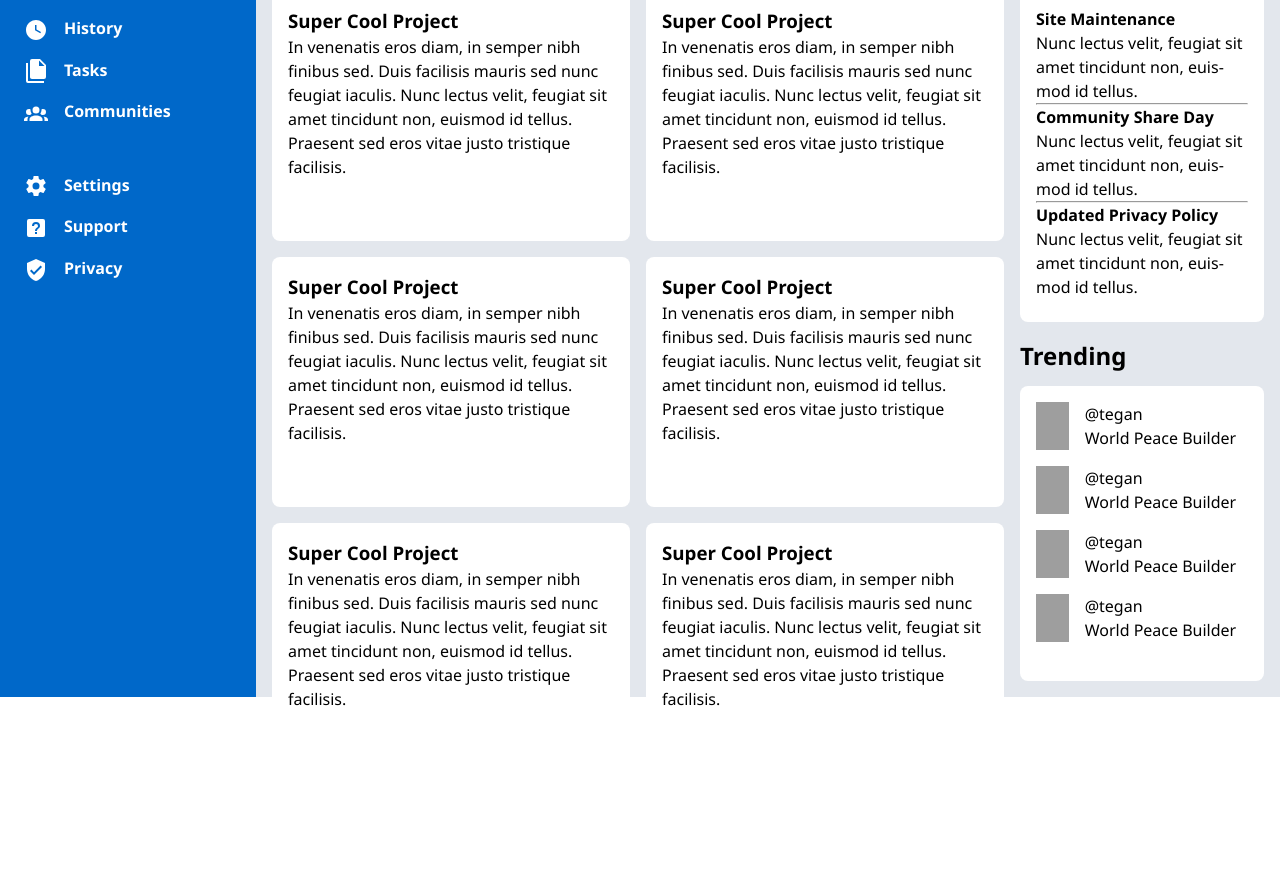
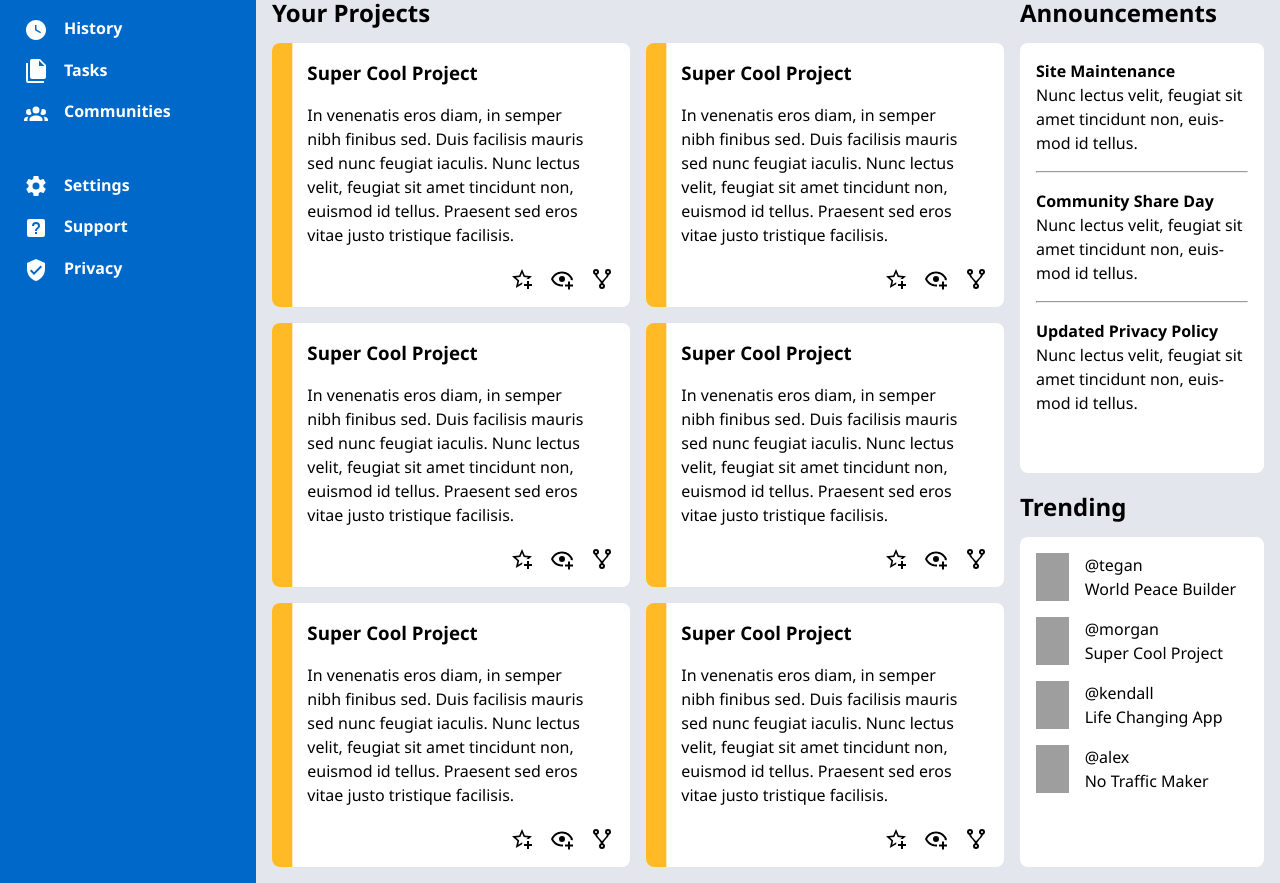
Before and after one commit to KiwiLata/admin-dashboard, a plain HTML site: page index.html in a window 1280 px wide. Shown: the part 229-1112 px from the top of the page. Before the commit the page ends 956 px from the top, so only its background shows below. Drawn offline with Linux system fonts and the light colour scheme; grey boxes are pictures that could not be loaded.

Commit message:
add missing layout elements and their styling

```diff
--- a/index.html
+++ b/index.html
@@ -34,6 +34,7 @@
 
     <div class="header">
       <div class="searchbar">
+        <img src="./images/magnify.svg" alt="search">
         <input type="text">
       </div>
       <div class="notifications">
@@ -60,28 +61,64 @@
       <div class="projects">
         <h2>Your Projects</h2>
         <div class="card">
+          <div class="accent-bar"></div>
           <h3>Super Cool Project</h3>
           <p>In venenatis eros diam, in semper nibh finibus sed. Duis facilisis mauris sed nunc feugiat iaculis. Nunc lectus velit, feugiat sit amet tincidunt non, euismod id tellus. Praesent sed eros vitae justo tristique facilisis.</p>
+          <div class="icons">
+            <img src="./images/star-plus-outline.svg" alt="add to favourites">
+            <img src="./images/eye-plus-outline.svg" alt="add to followed">
+            <img src="./images/source-fork.svg" alt="fork project">
+          </div>
         </div>
         <div class="card">
+          <div class="accent-bar"></div>
           <h3>Super Cool Project</h3>
           <p>In venenatis eros diam, in semper nibh finibus sed. Duis facilisis mauris sed nunc feugiat iaculis. Nunc lectus velit, feugiat sit amet tincidunt non, euismod id tellus. Praesent sed eros vitae justo tristique facilisis.</p>
+          <div class="icons">
+            <img src="./images/star-plus-outline.svg" alt="add to favourites">
+            <img src="./images/eye-plus-outline.svg" alt="add to followed">
+            <img src="./images/source-fork.svg" alt="fork project">
+          </div>
         </div>
         <div class="card">
+          <div class="accent-bar"></div>
           <h3>Super Cool Project</h3>
           <p>In venenatis eros diam, in semper nibh finibus sed. Duis facilisis mauris sed nunc feugiat iaculis. Nunc lectus velit, feugiat sit amet tincidunt non, euismod id tellus. Praesent sed eros vitae justo tristique facilisis.</p>
+          <div class="icons">
+            <img src="./images/star-plus-outline.svg" alt="add to favourites">
+            <img src="./images/eye-plus-outline.svg" alt="add to followed">
+            <img src="./images/source-fork.svg" alt="fork project">
+          </div>
         </div>
         <div class="card">
+          <div class="accent-bar"></div>
           <h3>Super Cool Project</h3>
           <p>In venenatis eros diam, in semper nibh finibus sed. Duis facilisis mauris sed nunc feugiat iaculis. Nunc lectus velit, feugiat sit amet tincidunt non, euismod id tellus. Praesent sed eros vitae justo tristique facilisis.</p>
+          <div class="icons">
+            <img src="./images/star-plus-outline.svg" alt="add to favourites">
+            <img src="./images/eye-plus-outline.svg" alt="add to followed">
+            <img src="./images/source-fork.svg" alt="fork project">
+          </div>
         </div>
         <div class="card">
+          <div class="accent-bar"></div>
           <h3>Super Cool Project</h3>
           <p>In venenatis eros diam, in semper nibh finibus sed. Duis facilisis mauris sed nunc feugiat iaculis. Nunc lectus velit, feugiat sit amet tincidunt non, euismod id tellus. Praesent sed eros vitae justo tristique facilisis.</p>
+          <div class="icons">
+            <img src="./images/star-plus-outline.svg" alt="add to favourites">
+            <img src="./images/eye-plus-outline.svg" alt="add to followed">
+            <img src="./images/source-fork.svg" alt="fork project">
+          </div>
         </div>
         <div class="card">
+          <div class="accent-bar"></div>
           <h3>Super Cool Project</h3>
           <p>In venenatis eros diam, in semper nibh finibus sed. Duis facilisis mauris sed nunc feugiat iaculis. Nunc lectus velit, feugiat sit amet tincidunt non, euismod id tellus. Praesent sed eros vitae justo tristique facilisis.</p>
+          <div class="icons">
+            <img src="./images/star-plus-outline.svg" alt="add to favourites">
+            <img src="./images/eye-plus-outline.svg" alt="add to followed">
+            <img src="./images/source-fork.svg" alt="fork project">
+          </div>
         </div>
 
       </div>
@@ -118,22 +155,22 @@
             <div class="trending-project">
               <img src="./images/nina-mercado-_VwKE9cjops-unsplash_crooped.png" alt="user avatar">
               <div class="title">
-                <p>@tegan</p>
-                <p>World Peace Builder</p>
+                <p>@morgan</p>
+                <p>Super Cool Project</p>
               </div>
             </div>
             <div class="trending-project">
               <img src="./images/yuriy-rzhemovskiy-G-MyqQy8v_4-unsplash_cropped.png" alt="user avatar">
               <div class="title">
-                <p>@tegan</p>
-                <p>World Peace Builder</p>
+                <p>@kendall</p>
+                <p>Life Changing App</p>
               </div>
             </div>
             <div class="trending-project">
               <img src="./images/ashlee-marie-CimIwrzdLA8-unsplash_cropped.png" alt="user avatar">
               <div class="title">
-                <p>@tegan</p>
-                <p>World Peace Builder</p>
+                <p>@alex</p>
+                <p>No Traffic Maker</p>
               </div>
             </div>
           </div>
--- a/styles.css
+++ b/styles.css
@@ -4,7 +4,7 @@
   --margin-small: 8px;
   --main-color: rgb(0, 104, 201);
   --secondary-color: rgb(227, 231, 237);
-  --accent-color: rgb(255, 208, 37);
+  --accent-color: rgb(255, 186, 37);
 }
 
 * {
@@ -140,6 +140,19 @@ input, button, textarea, select {
 
 .searchbar {
   padding: var(--margin);
+  display: flex;
+  gap: var(--margin);
+}
+
+.searchbar img {
+  height: 1.5rem;
+}
+
+.searchbar input {
+  width: 80ch;
+  background-color: var(--secondary-color);
+  border-radius: var(--margin);
+  border: none;
 }
 
 .notifications {
@@ -168,6 +181,14 @@ input, button, textarea, select {
   padding: var(--margin);
   box-shadow: 1px 10px black;
   align-items: center;
+}
+
+.greeting {
+  font-weight: bold;
+}
+
+.greeting .username {
+  font-size: 1.5rem;
 }
 
 .buttons {
@@ -215,6 +236,42 @@ button {
   padding: var(--margin);
 }
 
+.card {
+  display: grid;
+  grid-template-columns: 1fr 8fr;
+  grid-template-rows: 1fr 4fr 1fr;
+  gap: var(--margin-small);
+  overflow: hidden;
+}
+
+.accent-bar {
+  background-color: var(--accent-color);
+  grid-area: 1 / 1 / -1 / 2;
+  transform: scale(2) translate(calc(-1.5*var(--margin)), 0);
+}
+
+.card h3 {
+  grid-area: 1 / 2 / 2 / 3;
+  transform: translate(calc(-1.5*var(--margin)), 0);
+}
+
+.card p {
+  grid-area: 2 / 2 / 3 / 3;
+  transform: translate(calc(-1.5*var(--margin)), 0);
+}
+
+.card .icons {
+  grid-area: 3 / 2 / 4 / 3;
+  display: flex;
+  gap: var(--margin);
+  align-self: end;
+  justify-self: end;
+}
+
+.icons img {
+  height: 1.5rem;
+}
+
 .info-col {
   grid-area: 1 / 2 / 2 / -1;
   display: grid;
@@ -230,6 +287,11 @@ button {
   display: grid;
   grid-template-rows: 2em 1fr;
   gap: var(--margin);
+}
+
+hr {
+  margin-bottom: var(--margin);
+  margin-top: var(--margin);
 }
 
 .trending {
```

EXERCISE REQUIREMENTS
Give all the lines above again, character for character, without pictures.

COMPLETED EXERCISE
Before and after one commit to KiwiLata/admin-dashboard, a plain HTML site: page index.html in a window 1280 px wide. Shown: the part 229-1112 px from the top of the page. Before the commit the page ends 956 px from the top, so only its background shows below. Drawn offline with Linux system fonts and the light colour scheme; grey boxes are pictures that could not be loaded.

Commit message:
add missing layout elements and their styling

```diff
--- a/index.html
+++ b/index.html
@@ -34,6 +34,7 @@
 
     <div class="header">
       <div class="searchbar">
+        <img src="./images/magnify.svg" alt="search">
         <input type="text">
       </div>
       <div class="notifications">
@@ -60,28 +61,64 @@
       <div class="projects">
         <h2>Your Projects</h2>
         <div class="card">
+          <div class="accent-bar"></div>
           <h3>Super Cool Project</h3>
           <p>In venenatis eros diam, in semper nibh finibus sed. Duis facilisis mauris sed nunc feugiat iaculis. Nunc lectus velit, feugiat sit amet tincidunt non, euismod id tellus. Praesent sed eros vitae justo tristique facilisis.</p>
+          <div class="icons">
+            <img src="./images/star-plus-outline.svg" alt="add to favourites">
+            <img src="./images/eye-plus-outline.svg" alt="add to followed">
+            <img src="./images/source-fork.svg" alt="fork project">
+          </div>
         </div>
         <div class="card">
+          <div class="accent-bar"></div>
           <h3>Super Cool Project</h3>
           <p>In venenatis eros diam, in semper nibh finibus sed. Duis facilisis mauris sed nunc feugiat iaculis. Nunc lectus velit, feugiat sit amet tincidunt non, euismod id tellus. Praesent sed eros vitae justo tristique facilisis.</p>
+          <div class="icons">
+            <img src="./images/star-plus-outline.svg" alt="add to favourites">
+            <img src="./images/eye-plus-outline.svg" alt="add to followed">
+            <img src="./images/source-fork.svg" alt="fork project">
+          </div>
         </div>
         <div class="card">
+          <div class="accent-bar"></div>
           <h3>Super Cool Project</h3>
           <p>In venenatis eros diam, in semper nibh finibus sed. Duis facilisis mauris sed nunc feugiat iaculis. Nunc lectus velit, feugiat sit amet tincidunt non, euismod id tellus. Praesent sed eros vitae justo tristique facilisis.</p>
+          <div class="icons">
+            <img src="./images/star-plus-outline.svg" alt="add to favourites">
+            <img src="./images/eye-plus-outline.svg" alt="add to followed">
+            <img src="./images/source-fork.svg" alt="fork project">
+          </div>
         </div>
         <div class="card">
+          <div class="accent-bar"></div>
           <h3>Super Cool Project</h3>
           <p>In venenatis eros diam, in semper nibh finibus sed. Duis facilisis mauris sed nunc feugiat iaculis. Nunc lectus velit, feugiat sit amet tincidunt non, euismod id tellus. Praesent sed eros vitae justo tristique facilisis.</p>
+          <div class="icons">
+            <img src="./images/star-plus-outline.svg" alt="add to favourites">
+            <img src="./images/eye-plus-outline.svg" alt="add to followed">
+            <img src="./images/source-fork.svg" alt="fork project">
+          </div>
         </div>
         <div class="card">
+          <div class="accent-bar"></div>
           <h3>Super Cool Project</h3>
           <p>In venenatis eros diam, in semper nibh finibus sed. Duis facilisis mauris sed nunc feugiat iaculis. Nunc lectus velit, feugiat sit amet tincidunt non, euismod id tellus. Praesent sed eros vitae justo tristique facilisis.</p>
+          <div class="icons">
+            <img src="./images/star-plus-outline.svg" alt="add to favourites">
+            <img src="./images/eye-plus-outline.svg" alt="add to followed">
+            <img src="./images/source-fork.svg" alt="fork project">
+          </div>
         </div>
         <div class="card">
+          <div class="accent-bar"></div>
           <h3>Super Cool Project</h3>
           <p>In venenatis eros diam, in semper nibh finibus sed. Duis facilisis mauris sed nunc feugiat iaculis. Nunc lectus velit, feugiat sit amet tincidunt non, euismod id tellus. Praesent sed eros vitae justo tristique facilisis.</p>
+          <div class="icons">
+            <img src="./images/star-plus-outline.svg" alt="add to favourites">
+            <img src="./images/eye-plus-outline.svg" alt="add to followed">
+            <img src="./images/source-fork.svg" alt="fork project">
+          </div>
         </div>
 
       </div>
@@ -118,22 +155,22 @@
             <div class="trending-project">
               <img src="./images/nina-mercado-_VwKE9cjops-unsplash_crooped.png" alt="user avatar">
               <div class="title">
-                <p>@tegan</p>
-                <p>World Peace Builder</p>
+                <p>@morgan</p>
+                <p>Super Cool Project</p>
               </div>
             </div>
             <div class="trending-project">
               <img src="./images/yuriy-rzhemovskiy-G-MyqQy8v_4-unsplash_cropped.png" alt="user avatar">
               <div class="title">
-                <p>@tegan</p>
-                <p>World Peace Builder</p>
+                <p>@kendall</p>
+                <p>Life Changing App</p>
               </div>
             </div>
             <div class="trending-project">
               <img src="./images/ashlee-marie-CimIwrzdLA8-unsplash_cropped.png" alt="user avatar">
               <div class="title">
-                <p>@tegan</p>
-                <p>World Peace Builder</p>
+                <p>@alex</p>
+                <p>No Traffic Maker</p>
               </div>
             </div>
           </div>
--- a/styles.css
+++ b/styles.css
@@ -4,7 +4,7 @@
   --margin-small: 8px;
   --main-color: rgb(0, 104, 201);
   --secondary-color: rgb(227, 231, 237);
-  --accent-color: rgb(255, 208, 37);
+  --accent-color: rgb(255, 186, 37);
 }
 
 * {
@@ -140,6 +140,19 @@ input, button, textarea, select {
 
 .searchbar {
   padding: var(--margin);
+  display: flex;
+  gap: var(--margin);
+}
+
+.searchbar img {
+  height: 1.5rem;
+}
+
+.searchbar input {
+  width: 80ch;
+  background-color: var(--secondary-color);
+  border-radius: var(--margin);
+  border: none;
 }
 
 .notifications {
@@ -168,6 +181,14 @@ input, button, textarea, select {
   padding: var(--margin);
   box-shadow: 1px 10px black;
   align-items: center;
+}
+
+.greeting {
+  font-weight: bold;
+}
+
+.greeting .username {
+  font-size: 1.5rem;
 }
 
 .buttons {
@@ -215,6 +236,42 @@ button {
   padding: var(--margin);
 }
 
+.card {
+  display: grid;
+  grid-template-columns: 1fr 8fr;
+  grid-template-rows: 1fr 4fr 1fr;
+  gap: var(--margin-small);
+  overflow: hidden;
+}
+
+.accent-bar {
+  background-color: var(--accent-color);
+  grid-area: 1 / 1 / -1 / 2;
+  transform: scale(2) translate(calc(-1.5*var(--margin)), 0);
+}
+
+.card h3 {
+  grid-area: 1 / 2 / 2 / 3;
+  transform: translate(calc(-1.5*var(--margin)), 0);
+}
+
+.card p {
+  grid-area: 2 / 2 / 3 / 3;
+  transform: translate(calc(-1.5*var(--margin)), 0);
+}
+
+.card .icons {
+  grid-area: 3 / 2 / 4 / 3;
+  display: flex;
+  gap: var(--margin);
+  align-self: end;
+  justify-self: end;
+}
+
+.icons img {
+  height: 1.5rem;
+}
+
 .info-col {
   grid-area: 1 / 2 / 2 / -1;
   display: grid;
@@ -230,6 +287,11 @@ button {
   display: grid;
   grid-template-rows: 2em 1fr;
   gap: var(--margin);
+}
+
+hr {
+  margin-bottom: var(--margin);
+  margin-top: var(--margin);
 }
 
 .trending {
```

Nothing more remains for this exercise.